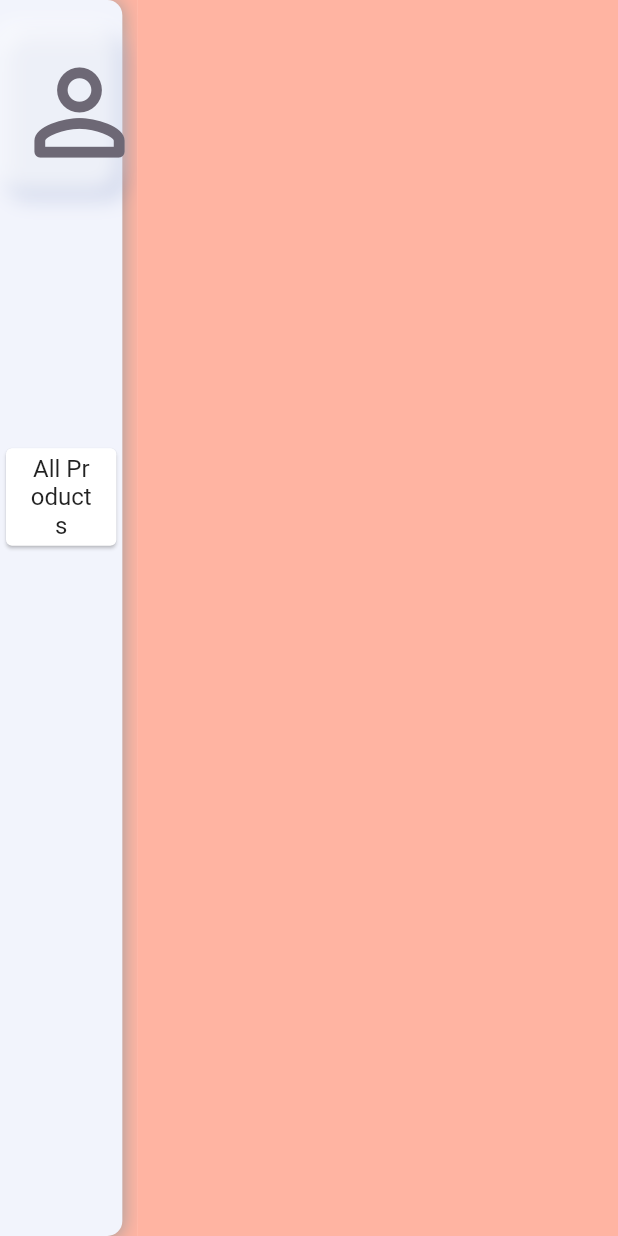
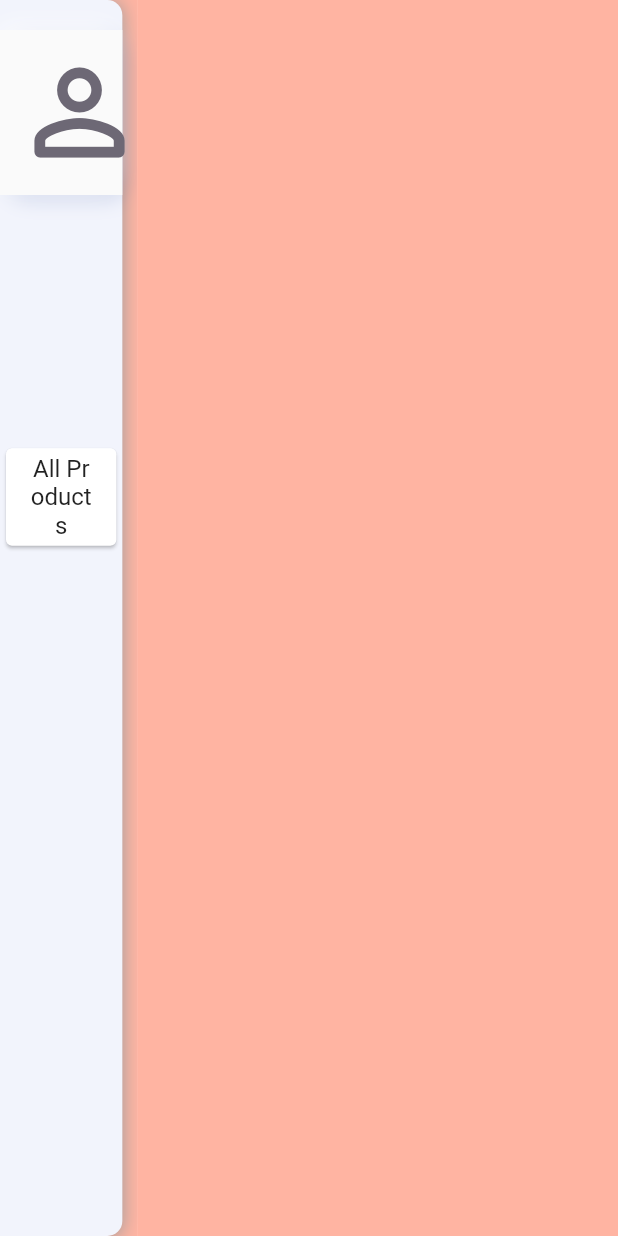
Before and after one commit to Maqcel/ZAI_WEB, a Flutter app: the HomeScreen screen opened directly, on a phone screen of 412 x 824 dp. Run offline on Flutter 3.47's test engine with Material 2 defaults, Android fonts, the light colour scheme and no system bars; our stand-ins replace bloc, dartz, flutter_bloc, freezed_annotation, get_it, injectable and 1 more; accounts and stored records are empty; network calls fail.

Commit message:
Scaffold removed to avoid 2 snackbars

```diff
--- a/lib/screens/home_screen/components/profile/profile_button.dart
+++ b/lib/screens/home_screen/components/profile/profile_button.dart
@@ -18,6 +18,7 @@ class ProfileButton extends StatelessWidget {
     return Container(
       height: Constants.usedProfileButtonSize,
       width: Constants.usedProfileButtonSize,
+      child: Material(
         child: IconButton(
           onPressed: () {
             cubit.setScreenView(
@@ -33,6 +34,7 @@ class ProfileButton extends StatelessWidget {
             color: Constants.usedTextColor,
           ),
         ),
+      ),
     ).addNeumorphism();
   }
 }
--- a/lib/screens/home_screen/components/side_menu.dart
+++ b/lib/screens/home_screen/components/side_menu.dart
@@ -30,9 +30,11 @@ class _SideMenuState extends State<SideMenu> {
 
   @override
   Widget build(BuildContext context) {
-    return Scaffold(
-      backgroundColor: Constants.usedPrimaryColor,
-      body: Container(
+    return Container(
+      width: double.infinity,
+      height: double.infinity,
+      color: Constants.usedPrimaryColor,
+      child: Container(
         width: double.infinity,
         color: Colors.transparent,
         child: Padding(
```
Also changed, not shown: lib/screens/home_screen/components/products/selected_product.dart (+29 -0 lines). Lines whose indentation alone changed are shown as unchanged.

◇ ◇ ◇ ◇ ◇ ◇ ◇

> **PROBLEM REQUIREMENTS**
Everything in the material goes into the copy exactly, except the images.

> **TASK SOLUTION**
Before and after one commit to Maqcel/ZAI_WEB, a Flutter app: the HomeScreen screen opened directly, on a phone screen of 412 x 824 dp. Run offline on Flutter 3.47's test engine with Material 2 defaults, Android fonts, the light colour scheme and no system bars; our stand-ins replace bloc, dartz, flutter_bloc, freezed_annotation, get_it, injectable and 1 more; accounts and stored records are empty; network calls fail.

Commit message:
Scaffold removed to avoid 2 snackbars

```diff
--- a/lib/screens/home_screen/components/profile/profile_button.dart
+++ b/lib/screens/home_screen/components/profile/profile_button.dart
@@ -18,6 +18,7 @@ class ProfileButton extends StatelessWidget {
     return Container(
       height: Constants.usedProfileButtonSize,
       width: Constants.usedProfileButtonSize,
+      child: Material(
         child: IconButton(
           onPressed: () {
             cubit.setScreenView(
@@ -33,6 +34,7 @@ class ProfileButton extends StatelessWidget {
             color: Constants.usedTextColor,
           ),
         ),
+      ),
     ).addNeumorphism();
   }
 }
--- a/lib/screens/home_screen/components/side_menu.dart
+++ b/lib/screens/home_screen/components/side_menu.dart
@@ -30,9 +30,11 @@ class _SideMenuState extends State<SideMenu> {
 
   @override
   Widget build(BuildContext context) {
-    return Scaffold(
-      backgroundColor: Constants.usedPrimaryColor,
-      body: Container(
+    return Container(
+      width: double.infinity,
+      height: double.infinity,
+      color: Constants.usedPrimaryColor,
+      child: Container(
         width: double.infinity,
         color: Colors.transparent,
         child: Padding(
```
Also changed, not shown: lib/screens/home_screen/components/products/selected_product.dart (+29 -0 lines). Lines whose indentation alone changed are shown as unchanged.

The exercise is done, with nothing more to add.